This pair here, this is what dreams are made of. Sitting before me, are the pair of Ferrari Enzo and Maserati MC12. While the Enzo has seen life outside of the Naza Italia showroom, it is perhaps unfortunate that the MC12 is possibly destined to forever stay inside a compound.
The red car, the Enzo, was named after Ferrari’s founding father, and revealed to the world in 2002 at the Paris Motor Show. In case you were wondering, the car’s official name is Ferrari Enzo Ferrari – so you see, the Ferrari LaFerrari isn’t that weird after all. Initially limited to just 359 units, Ferrari produced 50 more units, bringing the total count to 399 units. Or as Ferrari likes to put it, one unit less than customer demands. Some years later, in 2004, a 400th Enzo was built, and then presented to the Pope.
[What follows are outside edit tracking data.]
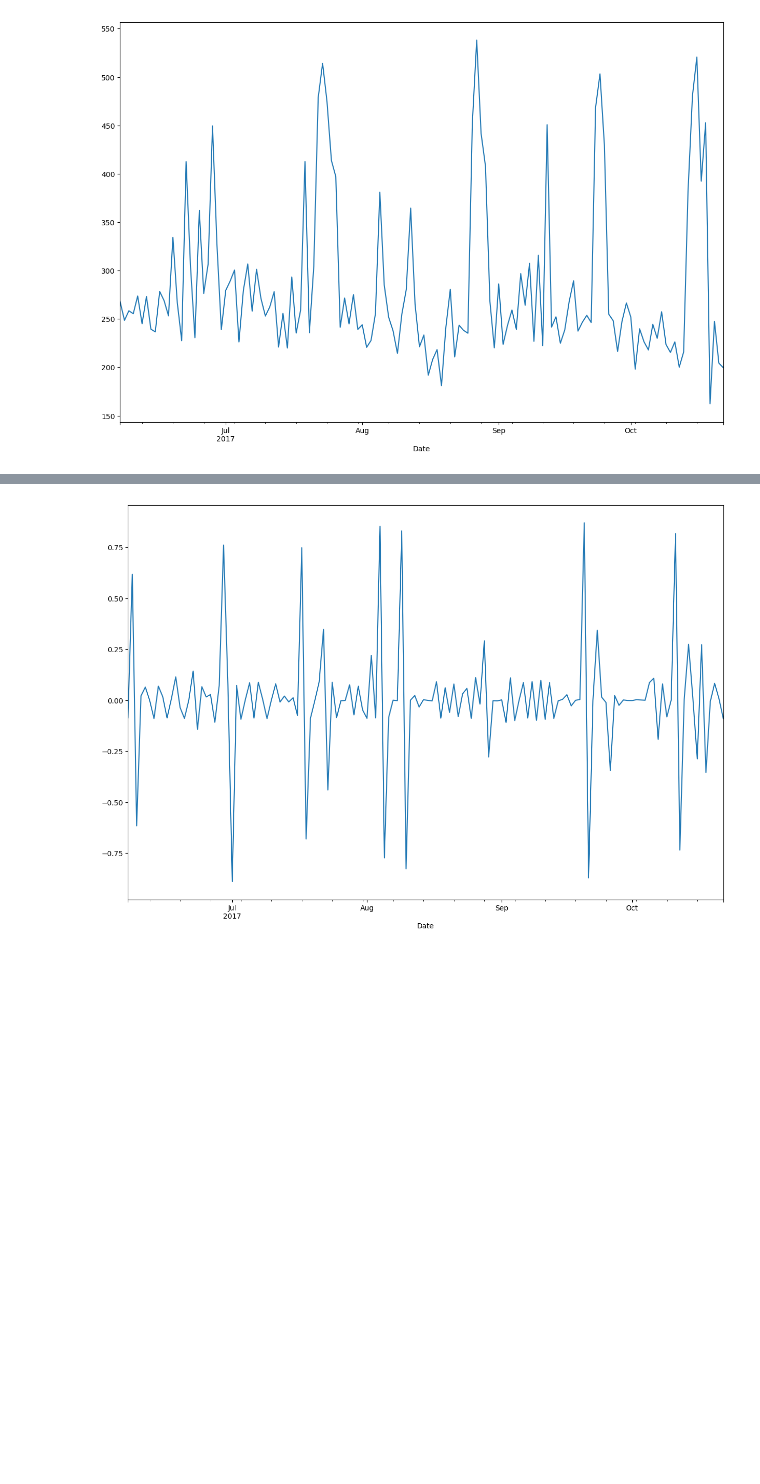
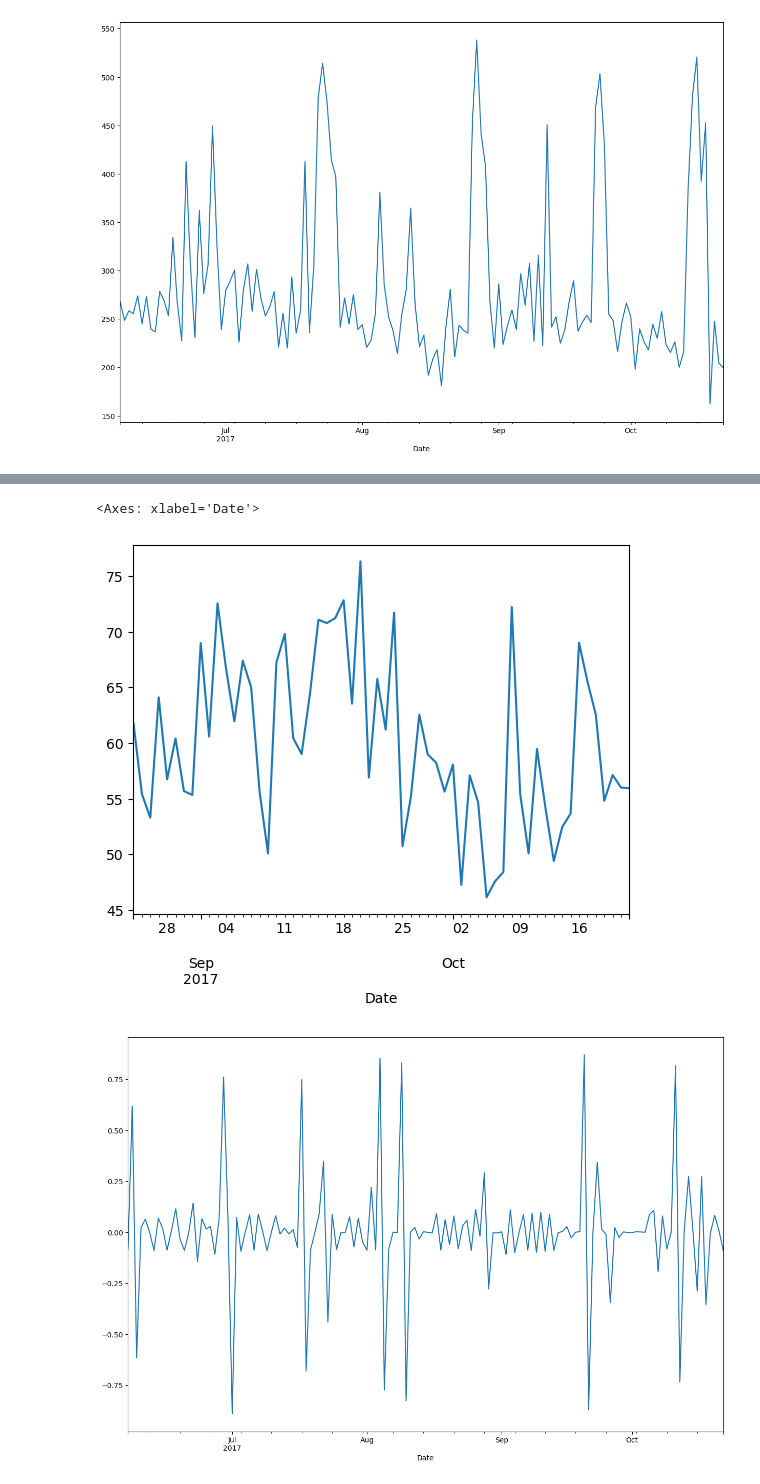
Before and after one commit to TuringBox-OmegaHack/IA-dev, a Jupyter notebook: notebooks/1. Exploracion.ipynb, the cells around one changed output, grey strips where cells are left out. Cells and saved outputs as stored; diff of their text form; code cells hidden in the pictures; blank space fills up the shorter version.

```diff
--- a/notebooks/1. Exploracion.ipynb
+++ b/notebooks/1. Exploracion.ipynb
@@ -200,3 +205,8 @@ plt.show()
+# %%
+df_desagregado.groupby("Date")["Refrigerator"].mean()[-60:].plot()
+# %% [output]
+<Axes: xlabel='Date'>
+[figure, added]
 # %%
 plt.figure(figsize=(15, 10))
 df_desagregado.groupby("Date")["delta"].mean().plot()
```
Also changed, not shown: parts of 2 cells of this notebook, 2 other files.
When it comes to cars like this that sit at the hypercar sphere of things, I think performance is secondary. Of course this doesn’t mean the Enzo is slow by any means; that 6.0-litre V12 behind you makes a healthy 651hp/657Nm and does the century sprint in a little over 3 seconds. No, when it comes to cars like this, the most important element it needs to have, is how it makes you feel. Not just as a driver, but also as a spectator.
Swing into the car and you know immediately the car is driver focused. Look around and you realize just how spartan things are in here. Most exciting bits are probably the large, red “Start” button and the steering wheel. If memory serves the right, the steering wheel on from the Enzo was the first to have the LED rev counter. It was also the first to have the indicator buttons, positioned on the steering wheel itself, with modern Ferraris now adopting similar features.
Designed by Pininfarina, some have called the Enzo ugly. Naturally, everyone have a different perspective of things but when I first read about the Enzo in car magazines, it was THE car I wanted in a poster, on my bedroom wall. To me, the Enzo is elegant, beautiful, even today. Or maybe I’m a sucker for cars with wings.
And here we have Maserati’s entry into the hypercar sphere, simply named the MC12. Its purpose was simple – developed specifically for racing in the FIA GT Championship, the manufacturer needs to have a minimum of 25 road going cars to be homologated and produced, before the car would be allowed to compete. Maserati produced 50 road legal cars, all of which were pre-sold to existing customers. Of the 50 cars, 49 had the white/blue colour scheme and only 1 unit left the factory as a black car. If you’ve seen any other MC12 with a different colour scheme, that’s an indication the car has been repainted (or maybe wrapped!).
On the inside, we’ve read that the MC12 was designed to have a, umm, luxurious interior. You can see a lot of carbon fibre, blue leather, and Maserati’s patented “Brightex” material; strong pliant fabric that essentially looks like carbon fibre, and is used across the dashboard, seats, and door inserts. Just like the Enzo, there is a massive blue “Start” button… and no radio. There’s not much left to describe, honestly. Especially when there isn’t much to begin with!
Technically, much of the MC12 was taken directly from the Enzo, including the chassis, engine, gearbox. However, the car sits lower, wider, and taller than its Enzo sister. Front lifters are not an option, so I cannot imagine how anyone could drive this on our pot-holed roads. Although much of its tech and components are shared, the MC12 has a slower century sprint (3.8 seconds) and a lower top speed (330km/h vs 350km/h). It does have a lower drag coefficient and when paired with the correct rubbers, it doesn’t have to be slower. Out on the Top Gear test track and in the arms of the Stig, the MC12 managed a 1:18.9 timing, 0.1 seconds quicker than the Enzo on the same track.
Anyway, since I had some private time with this duo, I thought I’d share some of my pictures with you. They’re not DSLR quality as I did not have one at the time, but I hope you enjoy nevertheless.